═════ Supplied data
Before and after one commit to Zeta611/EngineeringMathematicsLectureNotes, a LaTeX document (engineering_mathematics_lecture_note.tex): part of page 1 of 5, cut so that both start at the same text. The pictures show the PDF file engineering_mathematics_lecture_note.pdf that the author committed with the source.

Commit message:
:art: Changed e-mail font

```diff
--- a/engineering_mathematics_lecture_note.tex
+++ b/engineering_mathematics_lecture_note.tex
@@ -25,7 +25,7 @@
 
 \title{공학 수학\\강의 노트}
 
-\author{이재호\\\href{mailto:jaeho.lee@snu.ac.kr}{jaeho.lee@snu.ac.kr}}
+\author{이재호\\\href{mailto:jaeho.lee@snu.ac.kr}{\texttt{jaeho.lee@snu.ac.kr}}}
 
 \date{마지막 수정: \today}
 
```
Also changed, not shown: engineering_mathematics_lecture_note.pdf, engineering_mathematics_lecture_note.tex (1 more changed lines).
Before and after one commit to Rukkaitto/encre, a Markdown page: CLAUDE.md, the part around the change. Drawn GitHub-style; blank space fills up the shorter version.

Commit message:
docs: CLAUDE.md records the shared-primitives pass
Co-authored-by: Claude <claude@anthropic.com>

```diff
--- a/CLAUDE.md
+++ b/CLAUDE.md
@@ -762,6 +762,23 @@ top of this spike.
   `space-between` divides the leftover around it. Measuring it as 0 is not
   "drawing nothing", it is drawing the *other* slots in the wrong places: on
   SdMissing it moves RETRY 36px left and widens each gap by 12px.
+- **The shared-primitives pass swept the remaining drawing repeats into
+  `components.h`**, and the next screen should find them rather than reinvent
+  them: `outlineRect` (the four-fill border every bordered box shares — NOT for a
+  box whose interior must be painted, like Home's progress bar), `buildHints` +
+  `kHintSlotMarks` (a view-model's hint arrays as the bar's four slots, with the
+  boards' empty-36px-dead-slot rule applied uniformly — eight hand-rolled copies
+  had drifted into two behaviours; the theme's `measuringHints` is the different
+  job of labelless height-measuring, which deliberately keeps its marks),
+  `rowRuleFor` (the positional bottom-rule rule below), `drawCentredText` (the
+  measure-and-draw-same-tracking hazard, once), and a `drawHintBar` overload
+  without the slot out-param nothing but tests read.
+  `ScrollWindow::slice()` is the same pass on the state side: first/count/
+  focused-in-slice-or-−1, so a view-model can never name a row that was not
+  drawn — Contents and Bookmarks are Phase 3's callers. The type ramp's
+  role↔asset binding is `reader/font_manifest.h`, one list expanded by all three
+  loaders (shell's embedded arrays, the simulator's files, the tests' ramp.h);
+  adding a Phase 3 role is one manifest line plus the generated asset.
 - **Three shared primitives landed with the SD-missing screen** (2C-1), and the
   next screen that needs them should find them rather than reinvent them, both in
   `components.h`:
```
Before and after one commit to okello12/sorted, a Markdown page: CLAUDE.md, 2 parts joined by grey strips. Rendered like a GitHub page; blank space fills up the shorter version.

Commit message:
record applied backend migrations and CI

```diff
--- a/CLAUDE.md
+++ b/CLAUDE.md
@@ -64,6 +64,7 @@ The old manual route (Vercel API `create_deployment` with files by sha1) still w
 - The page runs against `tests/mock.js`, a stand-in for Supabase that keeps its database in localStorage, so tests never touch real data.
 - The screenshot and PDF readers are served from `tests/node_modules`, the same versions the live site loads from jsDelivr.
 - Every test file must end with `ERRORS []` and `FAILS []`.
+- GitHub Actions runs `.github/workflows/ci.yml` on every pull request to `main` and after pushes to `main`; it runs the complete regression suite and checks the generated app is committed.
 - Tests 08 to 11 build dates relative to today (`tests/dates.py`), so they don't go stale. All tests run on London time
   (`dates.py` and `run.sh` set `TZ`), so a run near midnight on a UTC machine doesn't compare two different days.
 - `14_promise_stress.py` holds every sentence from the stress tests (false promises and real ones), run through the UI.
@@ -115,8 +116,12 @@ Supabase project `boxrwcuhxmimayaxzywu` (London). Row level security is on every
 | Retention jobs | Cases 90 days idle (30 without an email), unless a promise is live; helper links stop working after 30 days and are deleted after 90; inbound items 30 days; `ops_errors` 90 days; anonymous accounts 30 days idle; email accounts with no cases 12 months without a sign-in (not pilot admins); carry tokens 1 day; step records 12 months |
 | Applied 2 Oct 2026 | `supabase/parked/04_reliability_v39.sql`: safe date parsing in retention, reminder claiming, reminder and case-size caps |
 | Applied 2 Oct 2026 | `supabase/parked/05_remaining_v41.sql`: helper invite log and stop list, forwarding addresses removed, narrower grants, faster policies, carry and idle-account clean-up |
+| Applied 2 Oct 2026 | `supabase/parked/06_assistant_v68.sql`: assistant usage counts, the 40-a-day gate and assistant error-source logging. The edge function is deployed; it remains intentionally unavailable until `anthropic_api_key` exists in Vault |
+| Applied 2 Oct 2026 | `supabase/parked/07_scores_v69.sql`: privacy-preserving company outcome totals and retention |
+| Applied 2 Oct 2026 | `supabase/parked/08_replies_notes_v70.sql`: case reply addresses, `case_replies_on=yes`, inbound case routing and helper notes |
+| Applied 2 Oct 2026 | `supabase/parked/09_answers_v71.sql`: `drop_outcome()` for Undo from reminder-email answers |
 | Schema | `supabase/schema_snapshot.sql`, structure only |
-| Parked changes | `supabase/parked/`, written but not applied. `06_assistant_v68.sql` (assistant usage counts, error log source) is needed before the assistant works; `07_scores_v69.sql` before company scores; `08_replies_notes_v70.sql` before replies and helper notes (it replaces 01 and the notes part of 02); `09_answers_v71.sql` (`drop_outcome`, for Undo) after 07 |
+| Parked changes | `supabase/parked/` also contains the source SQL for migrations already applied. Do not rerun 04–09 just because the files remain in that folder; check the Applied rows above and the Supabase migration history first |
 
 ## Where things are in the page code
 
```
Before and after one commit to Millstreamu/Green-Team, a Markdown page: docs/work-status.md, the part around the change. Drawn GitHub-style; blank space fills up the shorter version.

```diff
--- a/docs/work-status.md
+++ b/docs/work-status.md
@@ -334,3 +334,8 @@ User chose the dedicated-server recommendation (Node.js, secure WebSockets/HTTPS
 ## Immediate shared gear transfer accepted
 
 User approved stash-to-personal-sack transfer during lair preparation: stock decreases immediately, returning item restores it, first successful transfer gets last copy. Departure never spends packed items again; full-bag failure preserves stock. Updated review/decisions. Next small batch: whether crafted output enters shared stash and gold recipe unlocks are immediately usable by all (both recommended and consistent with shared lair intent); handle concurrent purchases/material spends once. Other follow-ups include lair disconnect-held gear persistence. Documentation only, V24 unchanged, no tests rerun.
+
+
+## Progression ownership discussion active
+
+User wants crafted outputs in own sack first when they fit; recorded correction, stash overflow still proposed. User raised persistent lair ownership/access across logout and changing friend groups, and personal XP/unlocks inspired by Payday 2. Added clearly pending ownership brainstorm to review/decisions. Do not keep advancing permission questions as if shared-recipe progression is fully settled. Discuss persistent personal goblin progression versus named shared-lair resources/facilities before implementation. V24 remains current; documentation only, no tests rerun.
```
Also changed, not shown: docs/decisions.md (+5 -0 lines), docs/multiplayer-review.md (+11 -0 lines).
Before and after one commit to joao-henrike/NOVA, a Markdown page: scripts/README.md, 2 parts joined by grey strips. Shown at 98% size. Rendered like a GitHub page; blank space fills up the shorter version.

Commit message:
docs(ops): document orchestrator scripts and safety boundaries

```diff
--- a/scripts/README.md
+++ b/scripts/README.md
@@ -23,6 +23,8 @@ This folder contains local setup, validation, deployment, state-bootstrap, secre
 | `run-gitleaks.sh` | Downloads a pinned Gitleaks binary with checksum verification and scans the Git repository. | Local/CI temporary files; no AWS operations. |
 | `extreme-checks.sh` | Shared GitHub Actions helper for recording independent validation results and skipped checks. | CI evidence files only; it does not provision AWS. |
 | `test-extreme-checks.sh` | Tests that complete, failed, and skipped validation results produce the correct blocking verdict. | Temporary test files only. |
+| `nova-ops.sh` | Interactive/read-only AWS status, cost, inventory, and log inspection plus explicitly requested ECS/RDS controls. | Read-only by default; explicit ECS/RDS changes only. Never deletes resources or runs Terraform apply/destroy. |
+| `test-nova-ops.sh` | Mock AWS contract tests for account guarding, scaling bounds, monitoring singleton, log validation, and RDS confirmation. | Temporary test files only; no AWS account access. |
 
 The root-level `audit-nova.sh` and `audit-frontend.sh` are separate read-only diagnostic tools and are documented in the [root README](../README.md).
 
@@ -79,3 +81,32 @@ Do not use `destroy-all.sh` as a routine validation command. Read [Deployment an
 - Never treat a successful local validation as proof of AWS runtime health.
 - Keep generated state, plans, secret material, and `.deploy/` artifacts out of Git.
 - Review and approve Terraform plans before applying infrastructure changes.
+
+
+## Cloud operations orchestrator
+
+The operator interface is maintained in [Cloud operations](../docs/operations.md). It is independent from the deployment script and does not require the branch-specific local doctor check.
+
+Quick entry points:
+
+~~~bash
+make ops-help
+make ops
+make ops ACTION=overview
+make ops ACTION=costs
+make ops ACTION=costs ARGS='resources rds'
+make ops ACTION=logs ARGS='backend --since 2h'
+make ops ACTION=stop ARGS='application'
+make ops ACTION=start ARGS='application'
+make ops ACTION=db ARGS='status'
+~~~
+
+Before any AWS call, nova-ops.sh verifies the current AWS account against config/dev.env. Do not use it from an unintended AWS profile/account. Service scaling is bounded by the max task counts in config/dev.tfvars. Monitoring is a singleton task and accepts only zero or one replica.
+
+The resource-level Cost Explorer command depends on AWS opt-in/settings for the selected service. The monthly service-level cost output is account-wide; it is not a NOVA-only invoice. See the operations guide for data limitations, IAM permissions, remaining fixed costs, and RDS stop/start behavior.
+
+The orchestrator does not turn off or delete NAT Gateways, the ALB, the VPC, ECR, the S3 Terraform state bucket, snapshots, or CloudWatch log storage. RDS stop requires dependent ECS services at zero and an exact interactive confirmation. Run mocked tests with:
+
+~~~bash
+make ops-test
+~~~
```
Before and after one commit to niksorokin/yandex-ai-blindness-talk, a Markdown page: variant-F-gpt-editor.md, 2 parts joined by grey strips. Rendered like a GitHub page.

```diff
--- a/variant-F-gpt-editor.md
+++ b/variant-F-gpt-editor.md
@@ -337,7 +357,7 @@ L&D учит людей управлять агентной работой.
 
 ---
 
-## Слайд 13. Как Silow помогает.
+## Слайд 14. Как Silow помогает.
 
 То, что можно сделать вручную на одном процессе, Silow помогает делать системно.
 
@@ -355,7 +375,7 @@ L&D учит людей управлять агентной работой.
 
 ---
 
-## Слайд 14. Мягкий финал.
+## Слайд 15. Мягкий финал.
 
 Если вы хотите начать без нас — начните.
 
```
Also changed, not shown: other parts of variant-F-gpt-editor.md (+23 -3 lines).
══════════
• **Task item**: Check all the records above and select each line where the string "helper" is found.

• **Expected output**:
 | Retention jobs | Cases 90 days idle (30 without an email), unless a promise is live; helper links stop working after 30 days and are deleted after 90; inbound items 30 days; `ops_errors` 90 days; anonymous accounts 30 days idle; email accounts with no cases 12 months without a sign-in (not pilot admins); carry tokens 1 day; step records 12 months |
 | Applied 2 Oct 2026 | `supabase/parked/05_remaining_v41.sql`: helper invite log and stop list, forwarding addresses removed, narrower grants, faster policies, carry and idle-account clean-up |
+| Applied 2 Oct 2026 | `supabase/parked/08_replies_notes_v70.sql`: case reply addresses, `case_replies_on=yes`, inbound case routing and helper notes |
-| Parked changes | `supabase/parked/`, written but not applied. `06_assistant_v68.sql` (assistant usage counts, error log source) is needed before the assistant works; `07_scores_v69.sql` before company scores; `08_replies_notes_v70.sql` before replies and helper notes (it replaces 01 and the notes part of 02); `09_answers_v71.sql` (`drop_outcome`, for Undo) after 07 |
 | `extreme-checks.sh` | Shared GitHub Actions helper for recording independent validation results and skipped checks. | CI evidence files only; it does not provision AWS. |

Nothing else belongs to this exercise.